In fact, the Court notes:
And like the transaction described in Notice 95-34, Vee’s plan is experience rated, meaning as we said that the employer’s contributions are allocated to his own employees. This feature too is inconsistent with the premise of a 10 or more employers benefit plan that contributions and risks are to be pooled. In effect though not in name Vee’s plan is what is called a “universal life insurance contract.”
Thus the Court sustained the lower court’s holding that Vee had been properly assessed four $10,000 penalties under §6707A (one for each year it failed to attach the Form 8886 to it’s return). Note that this is true even though the actual validity of the deductions claimed under the plan is still being disputed by the taxpayer in a separate action in the United States Tax Court.
All too often clients are marketed various tax avoidance strategies and schemes that look too good to be true and seem to be much like programs the IRS has previously identified as being listed transactions. Too often those marketing such programs suavely assure the taxpayer that his/her adviser’s concerns over it being a program that the IRS has attacked are misplaced, as this program is “different” due to some particular detail.
What advisers must tell clients is even if it is correct that the program is not exactly what was described by the IRS, if it “smells” like that program a failure to disclose could prove extremely costly—in this case to the extent of $40,000.
As well advisers are well to be highly skeptical of the underlying program’s ability to survive IRS challenge.
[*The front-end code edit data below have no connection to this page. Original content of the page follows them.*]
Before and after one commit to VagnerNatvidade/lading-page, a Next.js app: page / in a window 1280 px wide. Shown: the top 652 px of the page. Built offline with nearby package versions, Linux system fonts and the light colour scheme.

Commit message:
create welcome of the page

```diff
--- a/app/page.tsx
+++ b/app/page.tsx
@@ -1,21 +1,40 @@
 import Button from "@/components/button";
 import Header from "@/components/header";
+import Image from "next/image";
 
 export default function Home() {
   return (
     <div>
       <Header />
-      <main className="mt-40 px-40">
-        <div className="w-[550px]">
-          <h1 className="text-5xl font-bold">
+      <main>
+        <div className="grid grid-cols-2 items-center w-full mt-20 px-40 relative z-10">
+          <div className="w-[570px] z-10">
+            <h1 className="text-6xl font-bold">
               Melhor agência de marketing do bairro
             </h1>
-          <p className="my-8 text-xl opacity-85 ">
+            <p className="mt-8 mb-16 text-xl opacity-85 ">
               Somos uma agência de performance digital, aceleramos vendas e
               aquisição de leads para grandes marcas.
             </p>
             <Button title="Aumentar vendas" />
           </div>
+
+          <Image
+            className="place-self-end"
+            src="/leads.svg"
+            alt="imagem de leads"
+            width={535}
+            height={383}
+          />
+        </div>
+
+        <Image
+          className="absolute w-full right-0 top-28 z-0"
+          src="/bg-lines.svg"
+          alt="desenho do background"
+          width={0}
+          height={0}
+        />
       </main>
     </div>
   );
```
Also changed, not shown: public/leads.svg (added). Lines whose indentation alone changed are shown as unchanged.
Advisers must determine that the justification for program meets the minimum requirements (substantial authority for undisclosed positions, reasonable basis for fully disclosed positions) in order to determine if the taxpayer would face other penalties as well as whether the adviser him/herself may end up in violation of IRC §6694 (the paid preparer penalties) and the AICPA Statements on Standards for Tax Services No. 1.